Continued from Xi’an Day 2 & 3.
Look at this giant boulevard here. There’s enough space for 10 plus lanes, except there are really only three. The other space is taken up by an underused bus lane on the edge and rows of useless trees. This adds so much to the sprawl in this city. Shitty city planning!! Not to mention, in order to hail a cab, you need to cross the bus lane and then stand in the middle of the road.
It is so tough to get a taxi here in this city. Finally, one agreed to take us, and this is with him hesitating. It’s not that we are going somewhere remote, we are going to the city center subway station, where he can definitely get a return fare. I don’t get it. Xi’an, you suck.
Lots of stops in order to get to our high speed rail station out of town. The subway station name for the HSR station is different from the HSR station name. Very poor planning. I asked several locals, and even they had no idea whether the two stations were the same or not.
After taking the first few bites of our food, they made an announcement that our train has arrived. I guess we’ll pack everything up and head to our train.

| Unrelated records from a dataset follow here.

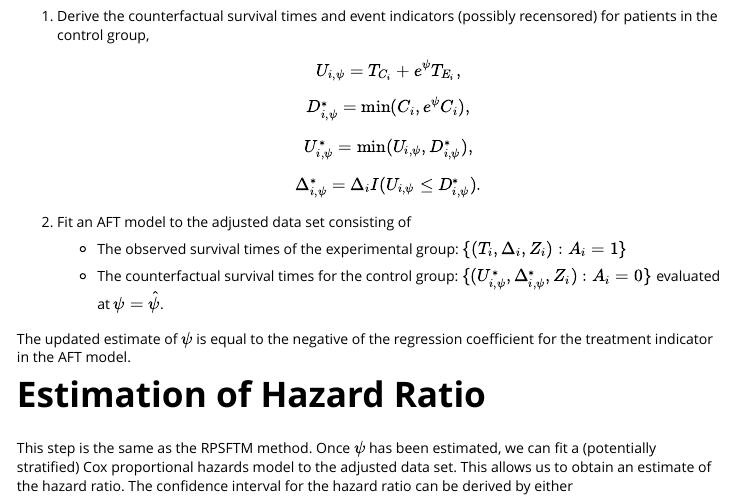
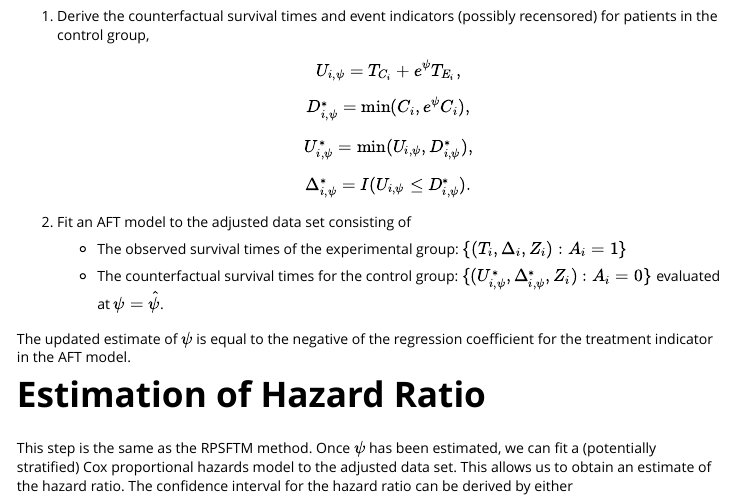
Before and after one commit to kaifenglu/trtswitch, an R Markdown document (vignettes/ipe.Rmd): the page in a window 1100 px wide, from 470 px down. Rendered offline with R 4.5, knitr and Pandoc, with nearby package versions; some code elsewhere in the file could not run offline.

Commit message:
- update event indicator for recensored observations

```diff
--- a/vignettes/ipe.Rmd
+++ b/vignettes/ipe.Rmd
@@ -39,7 +39,7 @@ With an initial estimate of $\psi$ from the intention-to-treat (ITT) analysis us
   U_{i,\psi}^* = \min(U_{i,\psi}, D_{i,\psi}^*),
 \]
 \[
-  \Delta_{i,\psi}^* = \Delta_i I(U_{i,\psi} \leq D_{i,\psi}^*).
+  \Delta_{i,\psi}^* = I(U_{i,\psi} \leq D_{i,\psi}^*).
 \]
 
 2. Fit an AFT model to the adjusted data set consisting of
```
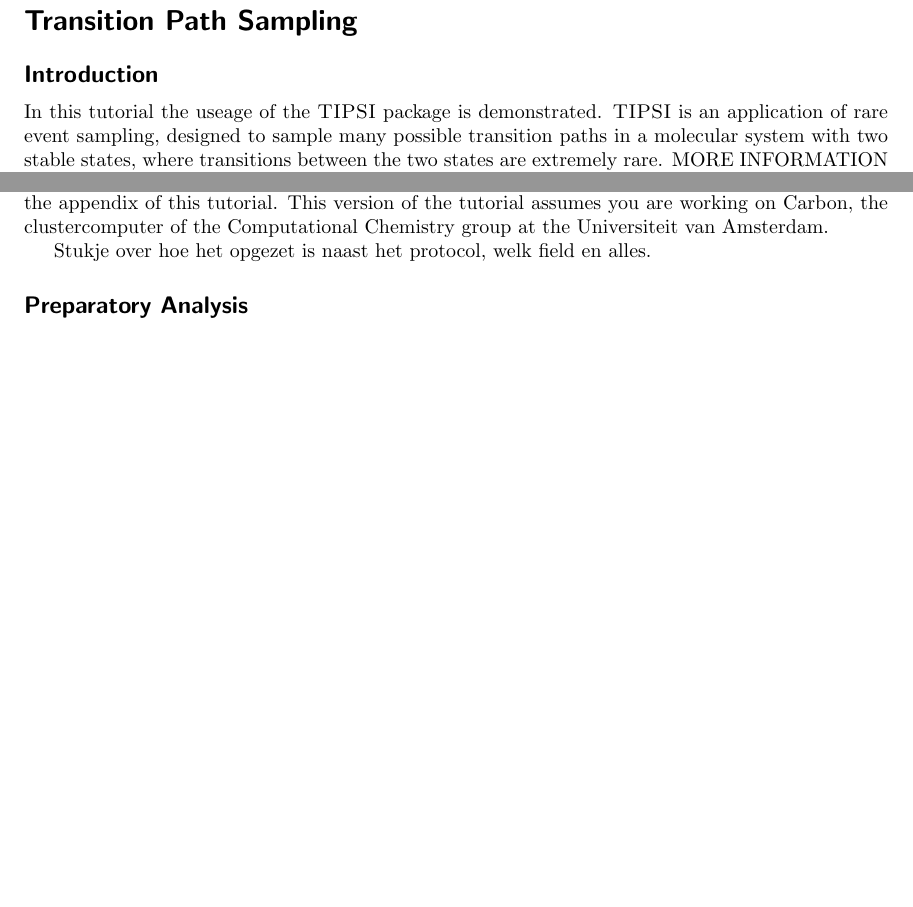
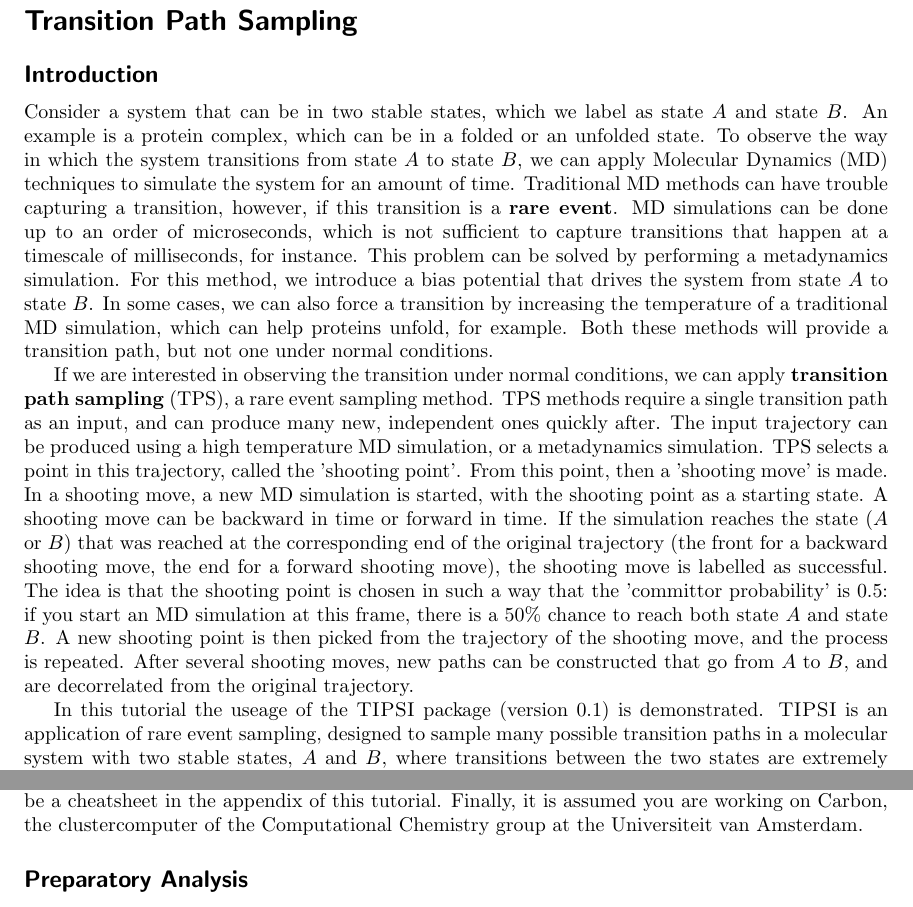
Before and after one commit to dgoldsb/tipsitutorial, a LaTeX document (documents/tutorial-tipsi.tex): two parts of page 1 of 7, joined at a grey line, cut so that both start at the same text, the shorter picture padded with empty space. Compiled offline with pdfLaTeX.

Commit message:
Fixed some stuff, I hope.

```diff
--- a/documents/tutorial-tipsi.tex
+++ b/documents/tutorial-tipsi.tex
@@ -18,14 +19,18 @@
 
 \subsection*{Introduction}
 
-% https://www.dropbox.com/s/5erwtsptqm2im82/log-DNAbaserolling.pdf?dl=0
-In this tutorial the useage of the \textsc{TIPSI} package is demonstrated. \textsc{TIPSI} is an application of rare event sampling, designed to sample many possible transition paths in a molecular system with two stable states, where transitions between the two states are extremely rare. MORE INFORMATION TPS and GROMACS.
+Consider a system that can be in two stable states, which we label as state $A$ and state $B$. An example is a protein complex, which can be in a folded or an unfolded state. To observe the way in which the system transitions from state $A$ to state $B$, we can apply Molecular Dynamics (MD) techniques to simulate the system for an amount of time. Traditional MD methods can have trouble capturing a transition, however, if this transition is a \textbf{rare event}. MD simulations can be done up to an order of microseconds, which is not sufficient to capture transitions that happen at a timescale of milliseconds, for instance. This problem can be solved by performing a metadynamics simulation. For this method, we introduce a bias potential that drives the system from state $A$ to state $B$. In some cases, we can also force a transition by increasing the temperature of a traditional MD simulation, which can help proteins unfold, for example. Both these methods will provide a transition path, but not one under normal conditions.
 
-We use the THING \textsc{TIPSI}. Hoogsteen and Watson-Crick config.
+If we are interested in observing the transition under normal conditions, we can apply \textbf{transition path sampling} (TPS), a rare event sampling method. TPS methods require a single transition path as an input, and can produce many new, independent ones quickly after. The input trajectory can be produced using a high temperature MD simulation, or a metadynamics simulation. TPS selects a point in this trajectory, called the 'shooting point'. From this point, then a 'shooting move' is made. In a shooting move, a new MD simulation is started, with the shooting point as a starting state. A shooting move can be backward in time or forward in time. If the simulation reaches the state ($A$ or $B$) that was reached at the corresponding end of the original trajectory (the front for a backward shooting move, the end for a forward shooting move), the shooting move is labelled as successful. The idea is that the shooting point is chosen in such a way that the 'committor probability' is 0.5: if you start an MD simulation at this frame, there is a 50\% chance to reach both state $A$ and state $B$. A new shooting point is then picked from the trajectory of the shooting move, and the process is repeated. After several shooting moves, new paths can be constructed that go from $A$ to $B$, and are decorrelated from the original trajectory.
 
-This tutorial is written for \textsc{TIPSI} version 0.1, which relies on \textsc{GROMACS} version 4.5.4 to do molecular simulation. Git is required to pull the repository with the demonstration files. For visualizing structures, we recommend the VMD package. This tutorial is written assuming you work on a Linux systemWe assume some knowledge in working with Linux (\texttt{cd} and \texttt{ls} command), as well as a basic understanding of how to work with \textsc{GROMACS}. There will be a cheatsheet in the appendix of this tutorial. This version of the tutorial assumes you are working on Carbon, the clustercomputer of the Computational Chemistry group at the Universiteit van Amsterdam.
+% TODO: picture from slides Jocelyne
 
-Stukje over hoe het opgezet is naast het protocol, welk field en alles.
+
+In this tutorial the useage of the \textsc{TIPSI} package (version 0.1) is demonstrated. \textsc{TIPSI} is an application of rare event sampling, designed to sample many possible transition paths in a molecular system with two stable states, $A$ and $B$, where transitions between the two states are extremely rare. In this tutorial, two examples will be discussed. First, we will provide a tutorial designed to have short computational times. This tutorial concerns dipeptide alanine, and samples a transition between its two conformations. The second example concerns a transition which is actually a rare event: the flipping of DNA basepairs from the standard Watson-Crick pairing to the non-standard Hoogsteen pairing (Fig.~\ref{Hoogsteen}).
+
+\textsc{TIPSI} relies on \textsc{GROMACS} version 4.5.4 to do molecular simulation. \textsc{Git} is required to pull the repository with the demonstration files. For visualizing structures, the VMD package is recommended. This tutorial is written assuming you work on a Linux system. We assume some knowledge in working with Linux, as well as a basic understanding of how to work with \textsc{GROMACS}. There will be a cheatsheet in the appendix of this tutorial. Finally, it is assumed you are working on Carbon, the clustercomputer of the Computational Chemistry group at the Universiteit van Amsterdam.
+
+% TODO: Stukje over hoe het opgezet is naast het protocol, welk field en alles.
 
 \subsection*{Preparatory Analysis}
 
```
Also changed, not shown: documents/tutorial-tipsi.tex (3 more changed lines), 1 other file.
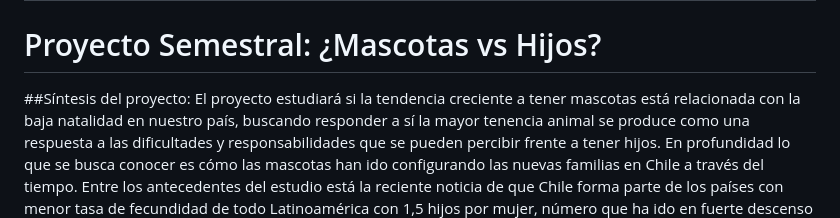
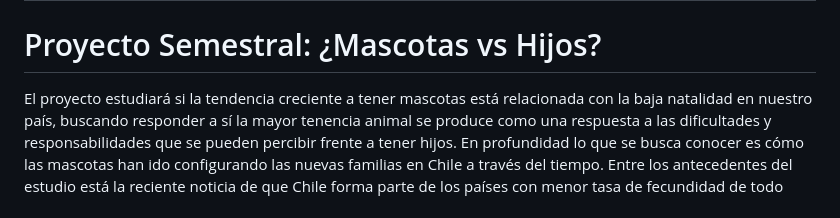
Before and after one commit to italosciaraffia/Repo_Proyecto_Equipo-Fernandez-Merino, a Markdown page: README.md, the part around the change. Rendered like a GitHub page.

```diff
--- a/README.md
+++ b/README.md
@@ -1,7 +1,6 @@
 # Fernandez-Merino
 # Proyecto Semestral: ¿Mascotas vs Hijos?
 
-##Síntesis del proyecto:
 El proyecto estudiará si la tendencia creciente a tener mascotas está relacionada con la baja natalidad en nuestro país, buscando responder a sí la mayor tenencia animal se produce como una respuesta a las dificultades y responsabilidades que se pueden percibir frente a tener hijos. En profundidad lo que se busca conocer es cómo las mascotas han ido configurando las nuevas familias en Chile a través del tiempo.
 Entre los antecedentes del estudio está la reciente noticia de que Chile forma parte de los países con menor tasa de fecundidad de todo Latinoamérica con 1,5 hijos por mujer, número que ha ido en fuerte descenso en los últimos años, mientras por el contrario, según una encuesta realiza por Cadem el 86% de los chilenos señala que tiene al menos una mascota, 13 puntos más que la misma encuesta realizada el año  2019.
 Cabe resaltar que el estudio comprende desde su inicio que la decisión de no tener hijos tiene diversas motivaciones, dependiendo de factores emocionales, socioeconómicos, de proyecciones de vida e incluso de preocupaciones medioambientales. Además, el estudio buscará analizar también cómo esta relación entre mascotas y humanos cambia según clasificaciones demográficas más específicas, como edad de la persona que adopta, condición socioeconómica, lugar del país donde reside, etc, de tal forma que se pueden sacar conclusiones más detalladas sobre la población. El estudio también buscará conocer en más detalle si la relación con la mascota ha llevado a  reemplazar a los hijos o es una forma de acompañamiento a la crianza.
```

They had put us in seats with an aisle between us. Sigh. We had asked to change earlier, but they were sold out of seats. RL ended up sitting next to a guy who spent half of the trip picking his nose and flicking off the contents. He was also a little bit chubby, so he would spill over to her side as well…You can see that she is not happy in this photo…halfway through the trip, RL got fed up with him and so I had to sit by him instead. I would then spend the remaining hours of the trip constantly drawing a line in the sand between the seats so he didn’t encroach into my space. Fucker!
The high speed train is pretty nice though. This is essentially almost the same train as the Bullet Train in Japan. China bought Bullet Trains from Japan in the beginning of their high speed rail program, then after a while, copied and manufactured Chinese versions of the Japanese trains.
It was freezing cold on this train. I was trying to get my jacket from my main bag, but the people who were seated beneath my bag spent almost the first two hours of the trip asleep. Finally, they woke up and I was able to get my jacket. Victory!!!
Unfortunately, we soon found out that this room has one major flaw. The shower area has a leak under the little threshold, so every time we took a shower, the whole bathroom floor would accumulate with a puddle of water. It get more and more annoying as the days went by, but we were too lazy to pack back up and switch rooms.
We are starving, now looking for food. It’s almost past 8pm and we haven’t had food since before noon. RL’s Stare-O-Meter is the lowest here in Beijing compared to the rest of China. That’s to be expected though, Beijing being a giant capitol city and all.
We walked and walked, and it went from restaurant bars to just bars. Ugh, I guess we’ll turn back around to find some food. We are both getting very hangry. This always happens. We get hangry, then we get short with each other until we eat.
RL loves corn and spare rib soup. My mom makes this soup at home too, yum. Liquor prices are pretty expensive over here. RL’s double shot Malibu and Diet costs over $20!!! Eeek. When I mentioned to the bar manager how expensive drinks are here, she mentioned that some of the cheaper places use bootlegged liquor…sad, but I believe her. She did also tell me of a cheap bar area in Beijing where we could visit. Must check that out another night.
We had actually ordered 3 dishes, but the third one never showed up. This has happened to us in China several times now. Somehow, one of our dish just never shows up by the time we are done eating, so we end up cancelling the dish. Of course, the wait staff never apologies for their mistakes. Oh China…you are tough to get along with.
Many of the bars in this area have live music with cover bands. This bar had the best cover band. Some of the other ones were pretty terrible.
Ahh, people watching. There are definitely more Westerners here than in Xi’an. We saw several groups of them walking around here. We also saw a group of American students here, perhaps for study abroad programs?
To be continued at Beijing Day 2.